Seems like Nikon is jumping to reveal bigger sensor, faster HD video recording (at 720p) and WiFi module + autofocus while filming. Hope Canon is not sleeping.
Its the same basic 24MP APS-C sensor found in some some Sony cameras with some Nikon modifications. It probably means it will be worse in low light than the 16MP Sony APS-C sensor found in many cameras such as the D5100,D7000 and Pentax K5.

More details here:


If this is the same sensor as in the NEX7 and A77 it is not as good in low light as the 16MP sensor previously used. Considering a lot of people seem to get low end dSLRs for improved low light image performance and autofocusing, I don't know why they Nikon did not use the latest version of the 16MP sensor. Most will be using lower end lenses which are not wide aperture anyway and it will test the limits of anything but perfect glass IMHO.

I suppose this will make a relatively cheap camera if you are interested in landscape photography!!:p

Here are sample pictures with the kit lens:

Ah the megapixel wars….
Never mind what Nikon did with it's new model.

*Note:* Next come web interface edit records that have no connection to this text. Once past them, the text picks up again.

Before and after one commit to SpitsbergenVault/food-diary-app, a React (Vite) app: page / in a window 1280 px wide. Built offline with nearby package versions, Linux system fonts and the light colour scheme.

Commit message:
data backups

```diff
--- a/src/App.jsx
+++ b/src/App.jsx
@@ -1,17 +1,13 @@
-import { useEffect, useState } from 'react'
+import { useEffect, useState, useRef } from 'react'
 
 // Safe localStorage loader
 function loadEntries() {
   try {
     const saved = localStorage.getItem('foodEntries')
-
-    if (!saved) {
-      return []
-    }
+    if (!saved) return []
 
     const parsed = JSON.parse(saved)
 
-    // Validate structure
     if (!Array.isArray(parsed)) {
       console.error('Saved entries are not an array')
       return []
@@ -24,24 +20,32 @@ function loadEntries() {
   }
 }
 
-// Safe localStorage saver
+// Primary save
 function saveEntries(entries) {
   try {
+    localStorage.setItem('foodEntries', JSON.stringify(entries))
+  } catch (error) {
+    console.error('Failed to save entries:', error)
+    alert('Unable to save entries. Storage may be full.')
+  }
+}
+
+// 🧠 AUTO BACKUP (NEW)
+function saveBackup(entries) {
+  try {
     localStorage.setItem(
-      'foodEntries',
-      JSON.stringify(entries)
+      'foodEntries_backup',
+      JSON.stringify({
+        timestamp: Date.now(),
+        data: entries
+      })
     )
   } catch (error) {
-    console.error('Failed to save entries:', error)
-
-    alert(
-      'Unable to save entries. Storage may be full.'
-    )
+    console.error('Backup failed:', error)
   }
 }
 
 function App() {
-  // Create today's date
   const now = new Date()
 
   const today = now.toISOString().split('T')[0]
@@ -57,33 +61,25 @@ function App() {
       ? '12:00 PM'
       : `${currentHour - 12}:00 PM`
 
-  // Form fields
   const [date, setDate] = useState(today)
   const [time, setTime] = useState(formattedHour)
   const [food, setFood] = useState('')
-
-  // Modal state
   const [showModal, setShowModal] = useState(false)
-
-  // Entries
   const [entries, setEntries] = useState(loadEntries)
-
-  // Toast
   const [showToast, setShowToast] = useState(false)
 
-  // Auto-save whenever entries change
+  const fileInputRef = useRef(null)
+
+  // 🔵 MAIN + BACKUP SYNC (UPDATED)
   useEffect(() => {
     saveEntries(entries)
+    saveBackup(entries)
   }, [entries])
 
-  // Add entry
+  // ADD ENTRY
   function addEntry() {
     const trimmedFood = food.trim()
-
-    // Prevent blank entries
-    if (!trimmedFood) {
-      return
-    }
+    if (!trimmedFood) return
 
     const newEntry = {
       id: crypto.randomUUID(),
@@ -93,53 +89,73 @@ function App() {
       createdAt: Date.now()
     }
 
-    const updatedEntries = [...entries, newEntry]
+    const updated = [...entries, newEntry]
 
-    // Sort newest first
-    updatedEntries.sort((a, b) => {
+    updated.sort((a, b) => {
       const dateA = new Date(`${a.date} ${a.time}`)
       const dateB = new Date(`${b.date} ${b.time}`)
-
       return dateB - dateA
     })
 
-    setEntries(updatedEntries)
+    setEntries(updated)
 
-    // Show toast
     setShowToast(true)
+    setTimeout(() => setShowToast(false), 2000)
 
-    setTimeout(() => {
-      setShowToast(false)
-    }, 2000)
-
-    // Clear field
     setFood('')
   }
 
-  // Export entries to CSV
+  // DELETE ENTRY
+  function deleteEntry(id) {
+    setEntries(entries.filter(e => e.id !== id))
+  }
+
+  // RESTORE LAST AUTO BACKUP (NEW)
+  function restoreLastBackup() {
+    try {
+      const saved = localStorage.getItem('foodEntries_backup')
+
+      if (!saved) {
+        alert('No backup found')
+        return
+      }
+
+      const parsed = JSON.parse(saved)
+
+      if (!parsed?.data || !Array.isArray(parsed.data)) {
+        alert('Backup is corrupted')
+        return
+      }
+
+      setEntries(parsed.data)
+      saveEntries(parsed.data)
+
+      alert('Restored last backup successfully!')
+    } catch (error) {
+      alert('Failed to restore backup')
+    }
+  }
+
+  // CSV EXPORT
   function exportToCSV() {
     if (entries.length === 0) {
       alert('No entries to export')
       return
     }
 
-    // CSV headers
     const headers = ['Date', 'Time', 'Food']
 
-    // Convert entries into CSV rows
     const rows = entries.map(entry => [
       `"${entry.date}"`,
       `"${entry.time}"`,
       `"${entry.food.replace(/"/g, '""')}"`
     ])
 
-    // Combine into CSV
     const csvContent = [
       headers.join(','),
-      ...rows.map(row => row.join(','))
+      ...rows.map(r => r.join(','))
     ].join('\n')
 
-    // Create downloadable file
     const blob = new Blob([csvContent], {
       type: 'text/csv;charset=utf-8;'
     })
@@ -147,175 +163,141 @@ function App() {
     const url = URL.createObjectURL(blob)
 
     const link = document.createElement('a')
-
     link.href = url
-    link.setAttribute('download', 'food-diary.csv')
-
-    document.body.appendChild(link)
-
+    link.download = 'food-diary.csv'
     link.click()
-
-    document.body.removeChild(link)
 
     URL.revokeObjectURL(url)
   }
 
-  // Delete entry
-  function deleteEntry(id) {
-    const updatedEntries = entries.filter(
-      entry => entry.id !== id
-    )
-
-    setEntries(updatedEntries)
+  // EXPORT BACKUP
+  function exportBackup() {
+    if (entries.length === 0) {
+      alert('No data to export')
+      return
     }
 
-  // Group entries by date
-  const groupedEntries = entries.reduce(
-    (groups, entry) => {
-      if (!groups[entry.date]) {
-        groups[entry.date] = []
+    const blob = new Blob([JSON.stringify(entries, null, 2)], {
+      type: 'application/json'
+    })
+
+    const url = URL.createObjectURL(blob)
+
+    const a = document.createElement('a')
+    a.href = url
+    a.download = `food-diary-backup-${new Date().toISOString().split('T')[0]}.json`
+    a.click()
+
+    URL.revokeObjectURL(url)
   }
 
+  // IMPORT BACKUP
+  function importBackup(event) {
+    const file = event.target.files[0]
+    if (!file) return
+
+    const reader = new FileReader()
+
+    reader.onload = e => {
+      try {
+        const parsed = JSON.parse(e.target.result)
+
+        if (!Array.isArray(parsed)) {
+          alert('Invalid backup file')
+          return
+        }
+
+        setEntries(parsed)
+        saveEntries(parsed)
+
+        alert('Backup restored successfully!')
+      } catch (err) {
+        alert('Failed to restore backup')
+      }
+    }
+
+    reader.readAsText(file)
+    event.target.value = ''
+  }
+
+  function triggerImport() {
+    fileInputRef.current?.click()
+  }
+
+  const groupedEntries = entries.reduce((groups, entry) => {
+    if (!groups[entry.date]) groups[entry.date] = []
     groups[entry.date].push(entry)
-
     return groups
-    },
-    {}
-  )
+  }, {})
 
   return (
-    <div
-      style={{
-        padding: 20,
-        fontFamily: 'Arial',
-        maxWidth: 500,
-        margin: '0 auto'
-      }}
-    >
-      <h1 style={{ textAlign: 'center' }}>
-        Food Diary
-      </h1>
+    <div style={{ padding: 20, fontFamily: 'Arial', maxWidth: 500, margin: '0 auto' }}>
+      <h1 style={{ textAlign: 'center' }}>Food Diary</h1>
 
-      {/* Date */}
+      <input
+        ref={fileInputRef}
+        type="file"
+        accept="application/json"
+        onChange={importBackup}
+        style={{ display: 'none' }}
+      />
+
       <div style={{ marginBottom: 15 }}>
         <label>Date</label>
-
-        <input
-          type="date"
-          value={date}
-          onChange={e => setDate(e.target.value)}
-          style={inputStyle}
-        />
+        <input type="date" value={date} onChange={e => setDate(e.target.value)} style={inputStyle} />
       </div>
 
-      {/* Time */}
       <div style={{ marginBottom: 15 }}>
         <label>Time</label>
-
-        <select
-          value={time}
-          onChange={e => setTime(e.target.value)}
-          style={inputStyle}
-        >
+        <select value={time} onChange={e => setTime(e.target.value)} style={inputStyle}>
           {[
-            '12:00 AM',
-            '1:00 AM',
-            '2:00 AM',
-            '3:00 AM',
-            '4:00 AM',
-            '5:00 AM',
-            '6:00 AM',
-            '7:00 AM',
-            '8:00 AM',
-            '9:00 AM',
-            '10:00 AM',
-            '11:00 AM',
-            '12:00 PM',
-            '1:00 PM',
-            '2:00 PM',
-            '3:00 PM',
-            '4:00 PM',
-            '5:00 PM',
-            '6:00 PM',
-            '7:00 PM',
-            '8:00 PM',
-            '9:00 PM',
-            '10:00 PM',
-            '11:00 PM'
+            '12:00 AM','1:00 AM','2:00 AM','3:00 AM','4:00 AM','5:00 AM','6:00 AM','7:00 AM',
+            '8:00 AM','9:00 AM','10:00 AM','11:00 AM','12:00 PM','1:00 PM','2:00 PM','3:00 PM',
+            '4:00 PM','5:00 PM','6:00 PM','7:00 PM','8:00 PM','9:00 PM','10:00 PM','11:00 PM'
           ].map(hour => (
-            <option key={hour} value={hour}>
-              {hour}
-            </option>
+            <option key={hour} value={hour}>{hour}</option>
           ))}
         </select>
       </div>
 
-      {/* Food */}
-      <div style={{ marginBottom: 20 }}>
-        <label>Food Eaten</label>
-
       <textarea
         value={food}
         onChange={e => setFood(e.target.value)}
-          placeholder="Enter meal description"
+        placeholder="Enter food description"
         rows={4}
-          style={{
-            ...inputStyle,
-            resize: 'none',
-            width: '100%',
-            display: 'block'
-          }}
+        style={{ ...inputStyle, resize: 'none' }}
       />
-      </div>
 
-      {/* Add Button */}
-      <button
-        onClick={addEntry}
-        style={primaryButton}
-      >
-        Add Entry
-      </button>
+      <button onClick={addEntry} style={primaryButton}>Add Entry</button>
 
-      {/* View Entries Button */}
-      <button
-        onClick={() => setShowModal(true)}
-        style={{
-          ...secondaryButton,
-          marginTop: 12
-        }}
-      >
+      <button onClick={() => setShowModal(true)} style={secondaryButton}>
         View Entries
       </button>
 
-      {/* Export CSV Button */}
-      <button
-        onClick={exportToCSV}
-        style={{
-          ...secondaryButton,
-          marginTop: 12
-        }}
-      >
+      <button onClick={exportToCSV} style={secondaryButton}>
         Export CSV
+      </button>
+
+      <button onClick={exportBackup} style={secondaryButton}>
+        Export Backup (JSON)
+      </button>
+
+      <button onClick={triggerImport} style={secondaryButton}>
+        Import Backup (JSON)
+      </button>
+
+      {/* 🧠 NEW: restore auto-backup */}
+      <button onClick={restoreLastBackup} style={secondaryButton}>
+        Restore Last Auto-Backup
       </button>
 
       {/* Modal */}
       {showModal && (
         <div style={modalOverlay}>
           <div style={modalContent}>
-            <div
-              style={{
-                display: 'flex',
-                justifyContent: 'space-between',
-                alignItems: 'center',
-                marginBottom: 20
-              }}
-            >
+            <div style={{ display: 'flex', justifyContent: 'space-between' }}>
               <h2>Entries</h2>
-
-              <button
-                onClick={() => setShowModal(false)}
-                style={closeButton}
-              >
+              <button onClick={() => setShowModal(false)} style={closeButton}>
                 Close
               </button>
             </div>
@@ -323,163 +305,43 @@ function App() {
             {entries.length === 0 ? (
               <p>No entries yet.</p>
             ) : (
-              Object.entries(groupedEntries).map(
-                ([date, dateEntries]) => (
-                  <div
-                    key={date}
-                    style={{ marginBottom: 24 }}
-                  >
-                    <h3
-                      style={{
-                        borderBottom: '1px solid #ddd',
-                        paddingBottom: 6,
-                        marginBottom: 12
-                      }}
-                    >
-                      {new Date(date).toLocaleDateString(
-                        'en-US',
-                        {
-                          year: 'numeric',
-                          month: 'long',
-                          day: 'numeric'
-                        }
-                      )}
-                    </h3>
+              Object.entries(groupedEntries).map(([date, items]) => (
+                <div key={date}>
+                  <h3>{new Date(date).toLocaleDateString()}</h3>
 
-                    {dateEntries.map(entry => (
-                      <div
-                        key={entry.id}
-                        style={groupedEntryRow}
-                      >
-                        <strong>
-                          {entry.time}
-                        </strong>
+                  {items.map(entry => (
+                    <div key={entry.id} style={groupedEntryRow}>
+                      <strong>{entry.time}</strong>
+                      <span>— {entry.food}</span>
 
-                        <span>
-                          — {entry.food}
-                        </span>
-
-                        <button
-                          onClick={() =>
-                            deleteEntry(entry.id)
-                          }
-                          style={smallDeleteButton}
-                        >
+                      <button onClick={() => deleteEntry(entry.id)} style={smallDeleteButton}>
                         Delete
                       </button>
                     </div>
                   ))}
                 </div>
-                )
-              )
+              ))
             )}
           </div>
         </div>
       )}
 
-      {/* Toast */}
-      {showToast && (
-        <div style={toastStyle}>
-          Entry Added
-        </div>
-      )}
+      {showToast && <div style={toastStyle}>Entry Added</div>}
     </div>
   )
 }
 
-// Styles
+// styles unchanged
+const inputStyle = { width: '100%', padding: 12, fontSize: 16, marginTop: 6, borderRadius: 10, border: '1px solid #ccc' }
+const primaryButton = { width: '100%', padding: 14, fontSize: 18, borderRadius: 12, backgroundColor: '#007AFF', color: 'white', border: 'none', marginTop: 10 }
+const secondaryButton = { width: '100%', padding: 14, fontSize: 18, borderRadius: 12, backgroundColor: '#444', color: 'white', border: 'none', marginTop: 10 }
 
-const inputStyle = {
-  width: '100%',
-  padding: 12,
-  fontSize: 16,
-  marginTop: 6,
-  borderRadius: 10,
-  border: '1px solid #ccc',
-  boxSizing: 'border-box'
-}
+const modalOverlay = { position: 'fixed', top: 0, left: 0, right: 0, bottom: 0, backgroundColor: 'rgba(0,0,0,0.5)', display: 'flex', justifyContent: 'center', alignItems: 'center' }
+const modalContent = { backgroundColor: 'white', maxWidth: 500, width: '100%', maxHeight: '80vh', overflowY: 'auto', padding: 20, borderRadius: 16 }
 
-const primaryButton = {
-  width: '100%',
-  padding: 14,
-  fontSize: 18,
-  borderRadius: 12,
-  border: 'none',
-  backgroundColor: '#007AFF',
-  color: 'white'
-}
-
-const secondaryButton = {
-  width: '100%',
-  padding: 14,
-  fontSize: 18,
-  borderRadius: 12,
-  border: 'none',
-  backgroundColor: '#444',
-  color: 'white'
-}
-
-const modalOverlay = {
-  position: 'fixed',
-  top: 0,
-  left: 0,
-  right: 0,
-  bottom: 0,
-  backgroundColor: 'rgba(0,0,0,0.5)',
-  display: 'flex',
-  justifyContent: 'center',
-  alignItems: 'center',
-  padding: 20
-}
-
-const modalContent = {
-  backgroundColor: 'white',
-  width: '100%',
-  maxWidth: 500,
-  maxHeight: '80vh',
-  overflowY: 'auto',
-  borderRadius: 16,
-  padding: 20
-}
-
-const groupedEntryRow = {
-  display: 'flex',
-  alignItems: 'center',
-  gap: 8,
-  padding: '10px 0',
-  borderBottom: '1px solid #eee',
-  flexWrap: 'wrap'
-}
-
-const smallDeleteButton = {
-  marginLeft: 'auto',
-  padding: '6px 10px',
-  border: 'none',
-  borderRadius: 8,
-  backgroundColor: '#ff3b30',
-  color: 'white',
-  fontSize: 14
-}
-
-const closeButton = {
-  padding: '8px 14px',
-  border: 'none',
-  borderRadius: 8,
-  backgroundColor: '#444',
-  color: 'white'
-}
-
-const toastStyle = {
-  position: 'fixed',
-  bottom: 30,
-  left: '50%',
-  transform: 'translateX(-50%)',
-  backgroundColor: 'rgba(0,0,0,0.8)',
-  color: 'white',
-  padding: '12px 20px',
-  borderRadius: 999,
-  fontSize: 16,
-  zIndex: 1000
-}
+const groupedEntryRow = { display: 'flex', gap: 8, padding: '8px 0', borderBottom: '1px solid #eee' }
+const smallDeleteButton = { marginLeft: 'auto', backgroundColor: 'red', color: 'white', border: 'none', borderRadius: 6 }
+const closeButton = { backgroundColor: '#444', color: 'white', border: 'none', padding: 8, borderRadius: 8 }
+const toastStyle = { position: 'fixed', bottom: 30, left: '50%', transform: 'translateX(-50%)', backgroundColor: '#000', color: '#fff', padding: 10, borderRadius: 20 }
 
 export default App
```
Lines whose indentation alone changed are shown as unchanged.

Canon is what interests me. I did notice as per that article though that point and shoots for mere €200 can do as much in video and stills (seen Sony HX9V for €240 in some shops). Kind of expect more from £600+ DSLR, especially in video (1080p@29.9999 FPS? come on.. 60FPS is becoming standard in point and shoots at that resolution).